A FORMER SS guard at a Nazi concentration camp, now aged 94, has gone on trial in Germany as an accessory to hundreds of murders.
Johann Rehbogen was enlisted to serve at Stutthof camp in German-occupied Poland from June 1942 to September 1944.
More than 60,000 prisoners — including tens of thousands of Jews — were killed in the camp, either in the gas chamber, by lethal injection, shot dead, starved or left to freeze naked outdoors, said prosecutor Andreas Brendel. The prosecution argues that he was an accessory to at least hundreds of deaths in the camp, east of Danzig, now the Polish city of Gdansk.
Rehbogen, who is being tried in a juvenile court in Munster because he was under 21 at the time, has said he was unaware of the killings.

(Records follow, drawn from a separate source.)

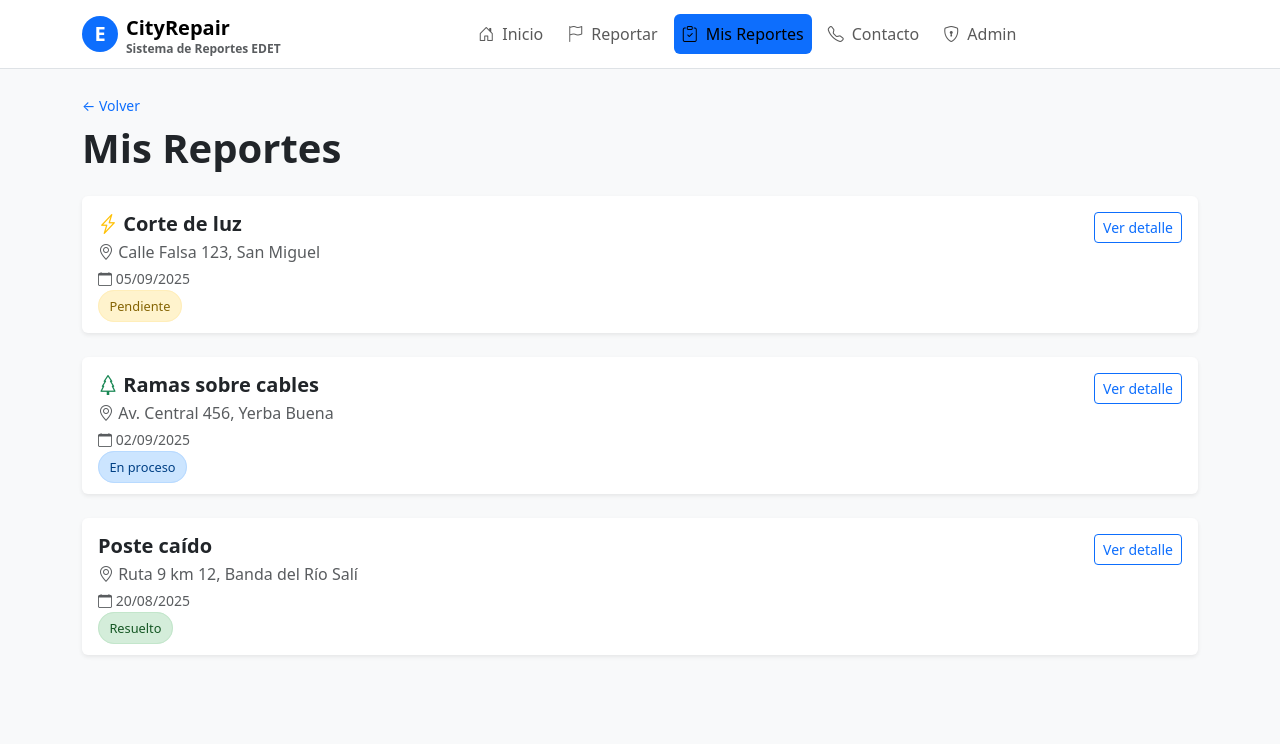
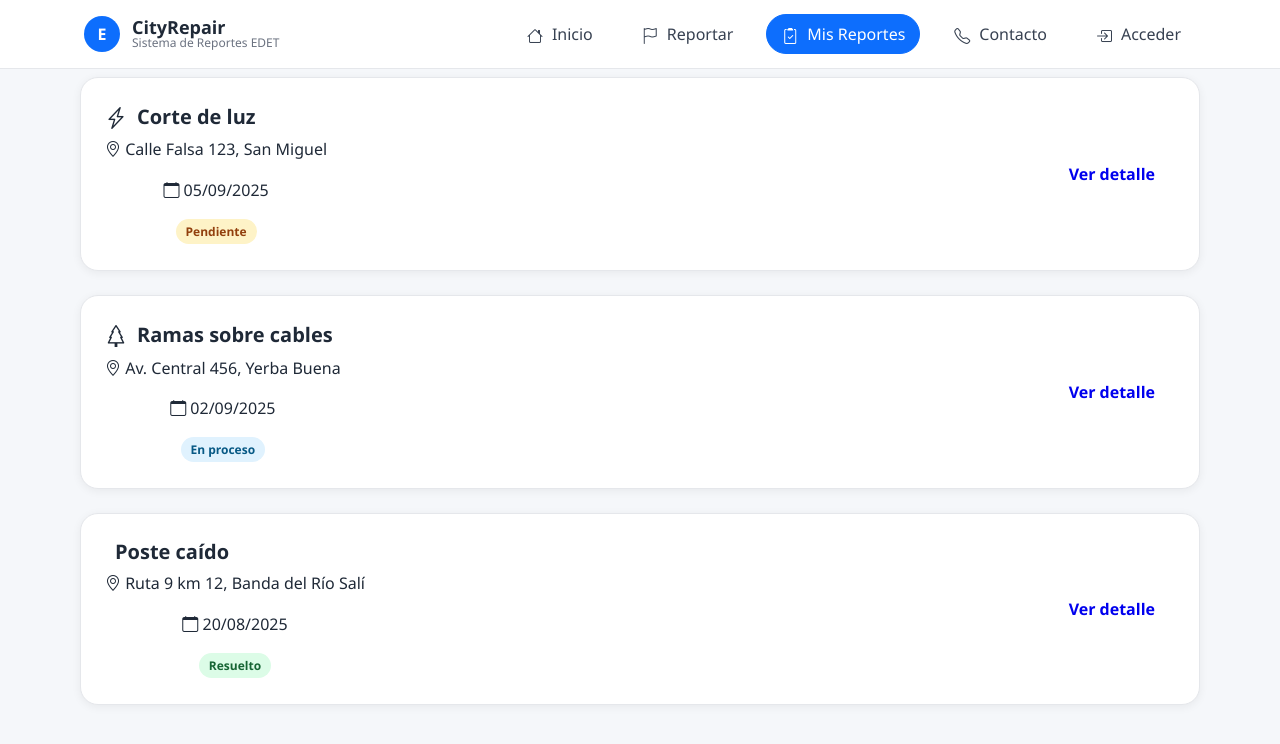
Before and after one commit to AitanaMJ/cityrepair-web, a plain HTML site: page pages/mis-reportes.html in a window 1280 px wide. Drawn offline with nearby package versions, Linux system fonts and the light colour scheme.

Commit message:
modifique navbar

```diff
--- a/pages/mis-reportes.html
+++ b/pages/mis-reportes.html
@@ -4,69 +4,71 @@
   <meta charset="UTF-8" />
   <meta name="viewport" content="width=device-width, initial-scale=1" />
   <title>CityRepair • Mis Reportes</title>
-  <link href="https://cdn.jsdelivr.net/npm/bootstrap@5.3.3/dist/css/bootstrap.min.css" rel="stylesheet" />
-  <link href="https://cdn.jsdelivr.net/npm/bootstrap-icons@1.11.3/font/bootstrap-icons.css" rel="stylesheet" />
-  <style>
-    body {
-      background: #f8f9fa;
-    }
-    .brand-badge {
-      width: 2.25rem; height: 2.25rem; border-radius: 50%;
-      display: grid; place-items: center;
-      background:#0d6efd; color:#fff; font-weight:700;
-    }
-    .status-badge {
-      font-size: .8rem;
-      padding: .35rem .65rem;
-      border-radius: 20px;
-    }
-    .status-pendiente {
-      background: #fff3cd;
-      color: #856404;
-      border: 1px solid #ffeeba;
-    }
-    .status-proceso {
-      background: #cce5ff;
-      color: #004085;
-      border: 1px solid #b8daff;
-    }
-    .status-resuelto {
-      background: #d4edda;
-      color: #155724;
-      border: 1px solid #c3e6cb;
-    }
-  </style>
+  <link rel="stylesheet" href="../src/css/styles.css">
+  <link rel="stylesheet" href="../src/css/mis-reportes.css">  <!-- nuevo -->
+  <link rel="stylesheet" href="https://cdn.jsdelivr.net/npm/bootstrap-icons@1.11.3/font/bootstrap-icons.css">
+
 </head>
 <body>
-<nav class="navbar navbar-expand-lg border-bottom bg-white sticky-top">
+<!-- ===== NAVBAR (mismo que index) ===== -->
+<header class="navbar">
   <div class="container">
-    <!-- Marca izquierda -->
-    <a class="navbar-brand fw-semibold d-flex align-items-center gap-2" href="../index.html">
-      <span class="brand-badge">E</span>
-      <span>
-        CityRepair
-        <small class="d-block text-muted lh-1" style="font-size:.75rem;">Sistema de Reportes EDET</small>
-      </span>
-    </a>
-    <button class="navbar-toggler" type="button" data-bs-toggle="collapse" data-bs-target="#navMain">
-      <span class="navbar-toggler-icon"></span>
+    <div class="brand-left">
+      <div class="avatar-sm">E</div>
+      <div class="brand-txt">
+        <span class="brand-title">CityRepair</span>
+        <span class="brand-sub">Sistema de Reportes EDET</span>
+      </div>
+    </div>
+
+    <nav class="nav-right">
+      <a class="nav-item" href="../index.html">
+        <span class="icon"><i class="bi bi-house"></i></span> Inicio
+      </a>
+      <a class="nav-item" href="./reportar.html">
+        <span class="icon"><i class="bi bi-flag"></i></span> Reportar
+      </a>
+      <a class="nav-item active" href="./mis-reportes.html">
+        <span class="icon"><i class="bi bi-clipboard2-check"></i></span> Mis Reportes
+      </a>
+      <a class="nav-item" href="./contacto.html">
+        <span class="icon"><i class="bi bi-telephone"></i></span> Contacto
+      </a>
+
+      <a class="nav-item" href="./login.html">
+        <span class="icon"><i class="bi bi-box-arrow-in-right"></i></span> Acceder
+      </a>
+    </nav>
+
+
+    <button class="hamburger" id="openDrawer" aria-label="Abrir menú">
+      <i class="bi bi-list"></i>
     </button>
-    <div class="collapse navbar-collapse" id="navMain">
-      <ul class="navbar-nav mx-auto nav-pills gap-2">
-        <li class="nav-item"><a class="nav-link d-inline-flex align-items-center gap-2" href="../index.html"><i class="bi bi-house-door"></i><span>Inicio</span></a></li>
-        <li class="nav-item"><a class="nav-link d-inline-flex align-items-center gap-2" href="./reportar.html"><i class="bi bi-flag"></i><span>Reportar</span></a></li>
-        <li class="nav-item"><a class="nav-link d-inline-flex align-items-center gap-2 active" href="./mis-reportes.html"><i class="bi bi-clipboard-check"></i><span>Mis Reportes</span></a></li>
-        <li class="nav-item"><a class="nav-link d-inline-flex align-items-center gap-2" href="./contacto.html"><i class="bi bi-telephone"></i><span>Contacto</span></a></li>
-        <li class="nav-item"><a class="nav-link d-inline-flex align-items-center gap-2" href="./admin.html"><i class="bi bi-shield-lock"></i><span>Admin</span></a></li>
-      </ul>
+  </div>
+  <div class="navbar-divider"></div>
+</header>
+
+<!-- Drawer para móvil (usa las clases que ya estiliza styles.css) -->
+<div class="drawer-overlay" id="drawerOverlay"></div>
+<aside class="drawer" id="drawer" aria-hidden="true">
+  <button class="drawer-close" id="closeDrawer" aria-label="Cerrar">×</button>
+  <div class="drawer-header">
+    <div class="avatar-sm">E</div>
+    <div class="brand-txt">
+      <span class="brand-title">CityRepair</span>
+      <span class="brand-sub">Sistema de Reportes EDET</span>
     </div>
   </div>
-</nav>
+  <nav class="drawer-nav">
+    <a class="drawer-link" href="../index.html"><i class="bi bi-house me-2"></i> Inicio</a>
+    <a class="drawer-link" href="./reportar.html"><i class="bi bi-flag me-2"></i> Reportar</a>
+    <a class="drawer-link" href="./mis-reportes.html"><i class="bi bi-clipboard2-check me-2"></i> Mis Reportes</a>
+    <a class="drawer-link" href="./contacto.html"><i class="bi bi-telephone me-2"></i> Contacto</a>
 
-<main class="container py-4">
-  <a href="../index.html" class="text-decoration-none small mb-2 d-inline-block">&larr; Volver</a>
-  <h1 class="fw-bold mb-4">Mis Reportes</h1>
+  </nav>
+</aside>
 
+<main class="container myreports">
   <!-- Lista de reportes -->
   <div class="row g-4">
     <!-- Reporte 1 -->
@@ -117,5 +119,6 @@
 </main>
 
 <script src="https://cdn.jsdelivr.net/npm/bootstrap@5.3.3/dist/js/bootstrap.bundle.min.js"></script>
+<script src="../src/js/app.js"></script>
 </body>
 </html>
--- /dev/null
+++ b/src/css/mis-reportes.css
@@ -0,0 +1,52 @@
+/* En Mis Reportes, apilar tarjetas */
+.myreports .row{
+  display: grid;               /* evita el flex de .row global */
+  grid-template-columns: 1fr;  /* una sola columna */
+  gap: 24px;                   /* separaciones entre tarjetas */
+}
+
+/* (opcional) toques visuales coherentes */
+.myreports .card{
+  border: 1px solid var(--stroke);
+  border-radius: var(--radius-xl);
+  box-shadow: var(--shadow);
+}
+.myreports .card-body{
+  display: flex;
+  align-items: center;
+  justify-content: space-between;
+  gap: 12px;
+}
+
+/* badges de estado (si no los tenías) */
+.status-badge{
+  display:inline-block; padding:4px 10px; border-radius:999px; font-weight:700; font-size:12px;
+}
+.status-pendiente{ background:#FEF3C7; color:#92400E; }
+.status-proceso{   background:#E0F2FE; color:#075985; }
+.status-resuelto{  background:#DCFCE7; color:#166534; }
+
+
+/* Título grande en tarjetas de Mis Reportes */
+.myreports .card h5{
+  font-size: 20px;        /* subilo si querés: 24–26px */
+  line-height: 1.2;
+  font-weight: 650;
+  margin: 0 0 8px;
+  display: flex;
+  align-items: center;
+  gap: 10px;              /* espacio con el ícono */
+}
+
+/* Que el ícono acompañe el tamaño del título */
+.myreports .card h5 .bi{
+  font-size: 22px;        /* mismo que el título */
+}
+
+
+
+/* Responsive: un toque más chico en móvil */
+@media (max-width: 600px){
+  .myreports .card h5{ font-size: 18px; }
+  .myreports .card h5 .bi{ font-size: 18px; }
+}
```
Also changed, not shown: index.html (+16 -3 lines), pages/contacto.html (+19 -3 lines), pages/login.html (+14 -0 lines), pages/reportar.html (+35 -23 lines).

The Simon Wiesenthal Centre, which helped find 20 survivors to serve as possible witnesses, said such trials are important even more than 70 years after World War II. ‘The passage of time in no way diminishes the guilt of Holocaust perpetrators and old age should not afford protection to those who committed such heinous crimes,’ said head Nazi hunter, Efraim Zuroff.
Rehbogen’s attorney has said his client will make a statement in court. Because of his age and health, the trial lasts no more than two hours a day on two non-consecutive days a week.